- Problem to work on:
Collect from the data below each line with "various".

- Input for this task:
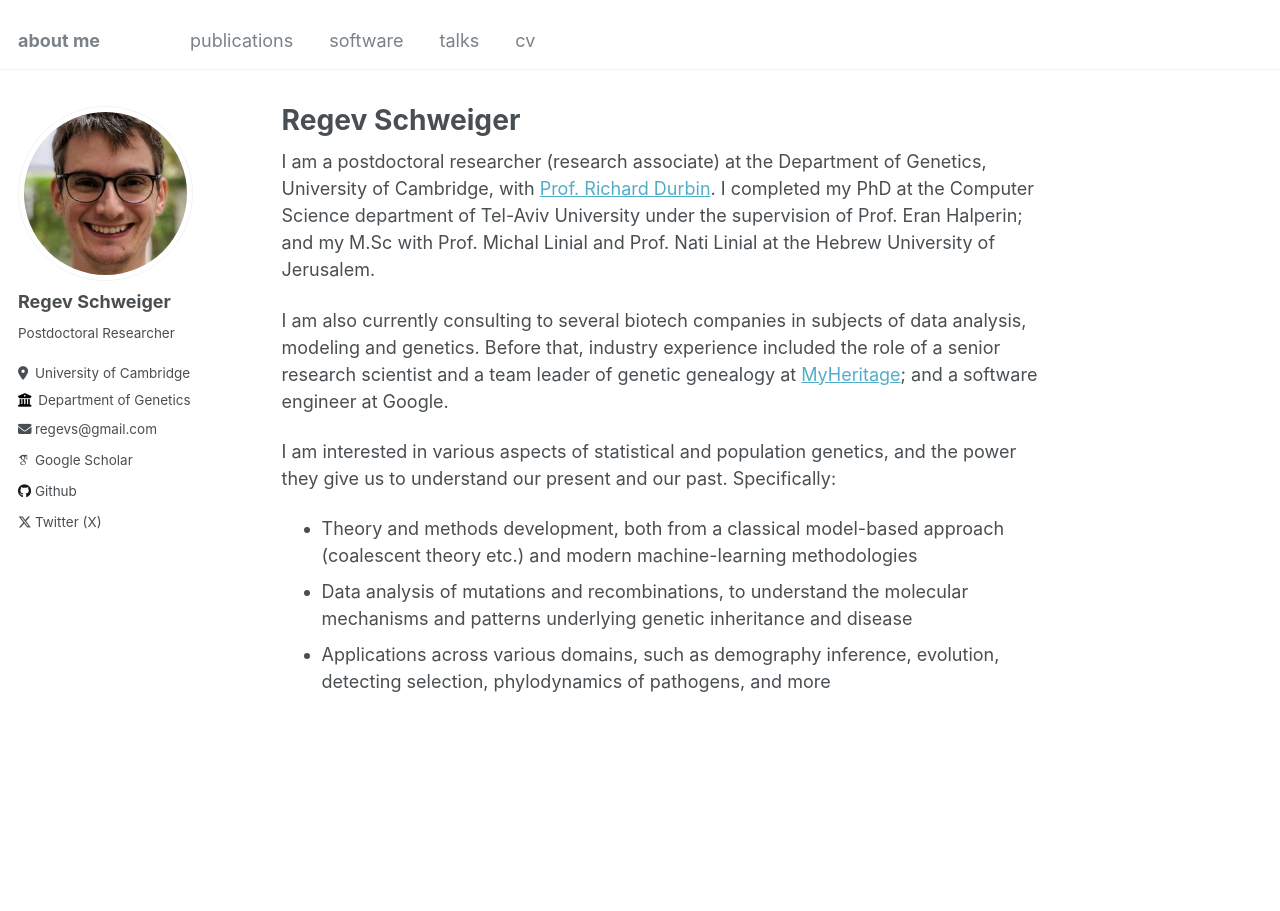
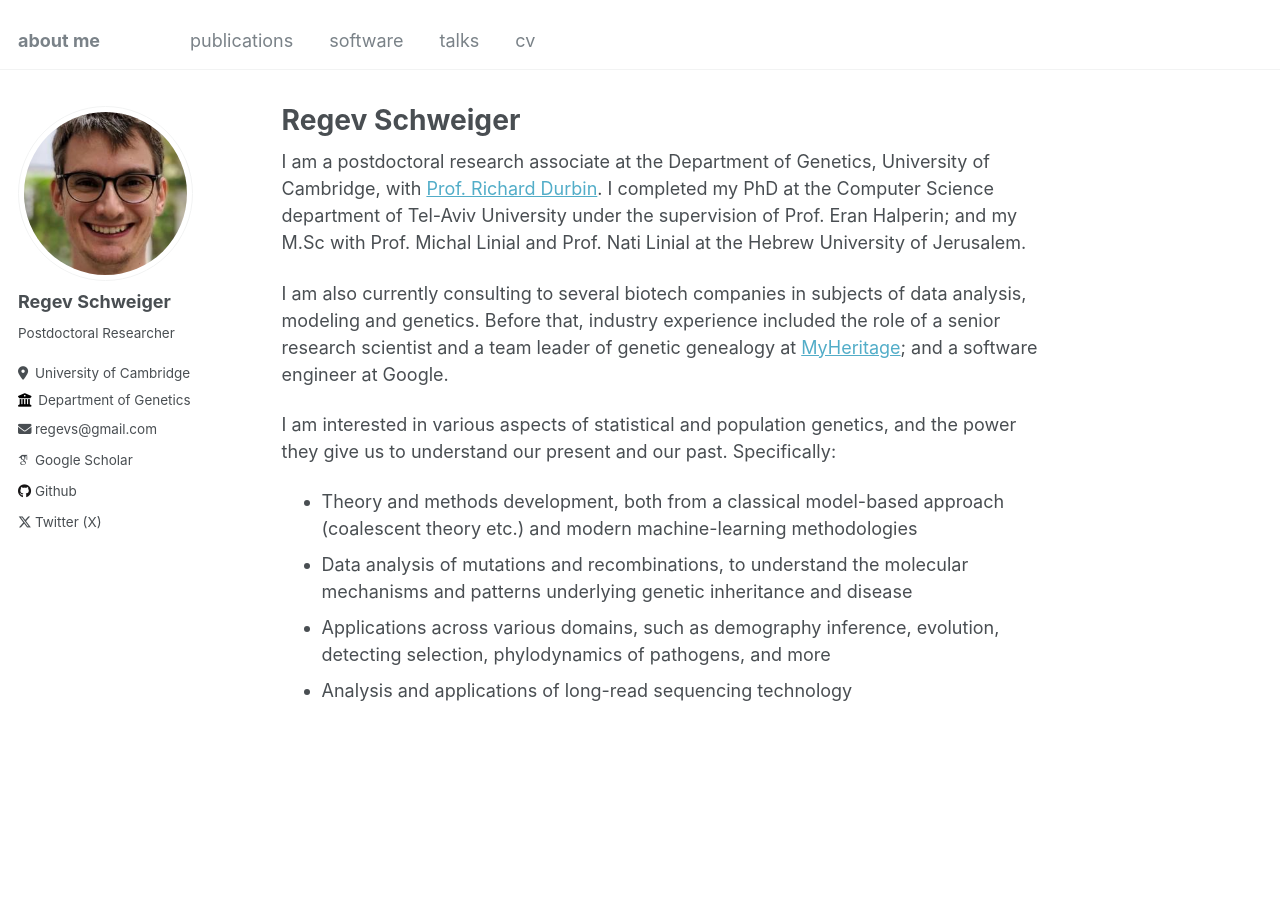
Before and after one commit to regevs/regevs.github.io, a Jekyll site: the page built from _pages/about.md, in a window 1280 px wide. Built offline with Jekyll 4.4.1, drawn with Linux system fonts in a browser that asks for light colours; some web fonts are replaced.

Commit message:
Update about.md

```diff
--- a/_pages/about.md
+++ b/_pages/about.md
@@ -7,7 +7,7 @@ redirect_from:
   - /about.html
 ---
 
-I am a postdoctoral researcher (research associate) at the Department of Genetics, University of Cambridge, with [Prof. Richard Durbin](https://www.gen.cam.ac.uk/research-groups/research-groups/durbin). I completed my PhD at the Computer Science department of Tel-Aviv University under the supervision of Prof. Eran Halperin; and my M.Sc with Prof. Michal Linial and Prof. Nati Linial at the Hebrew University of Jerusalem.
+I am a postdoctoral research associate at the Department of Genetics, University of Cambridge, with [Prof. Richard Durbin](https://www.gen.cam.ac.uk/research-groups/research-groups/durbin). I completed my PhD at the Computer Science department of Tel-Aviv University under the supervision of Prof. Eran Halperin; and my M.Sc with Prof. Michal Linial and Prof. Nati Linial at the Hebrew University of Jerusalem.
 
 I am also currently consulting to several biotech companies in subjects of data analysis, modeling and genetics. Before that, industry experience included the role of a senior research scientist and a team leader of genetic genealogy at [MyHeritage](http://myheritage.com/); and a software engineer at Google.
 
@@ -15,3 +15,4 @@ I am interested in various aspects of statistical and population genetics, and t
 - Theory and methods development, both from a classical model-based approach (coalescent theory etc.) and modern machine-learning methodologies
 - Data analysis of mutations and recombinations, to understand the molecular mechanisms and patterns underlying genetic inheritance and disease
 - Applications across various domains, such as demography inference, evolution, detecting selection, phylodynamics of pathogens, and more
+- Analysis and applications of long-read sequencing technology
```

- Solution for this task:
@@ -15,3 +15,4 @@ I am interested in various aspects of statistical and population genetics, and t
 - Applications across various domains, such as demography inference, evolution, detecting selection, phylodynamics of pathogens, and more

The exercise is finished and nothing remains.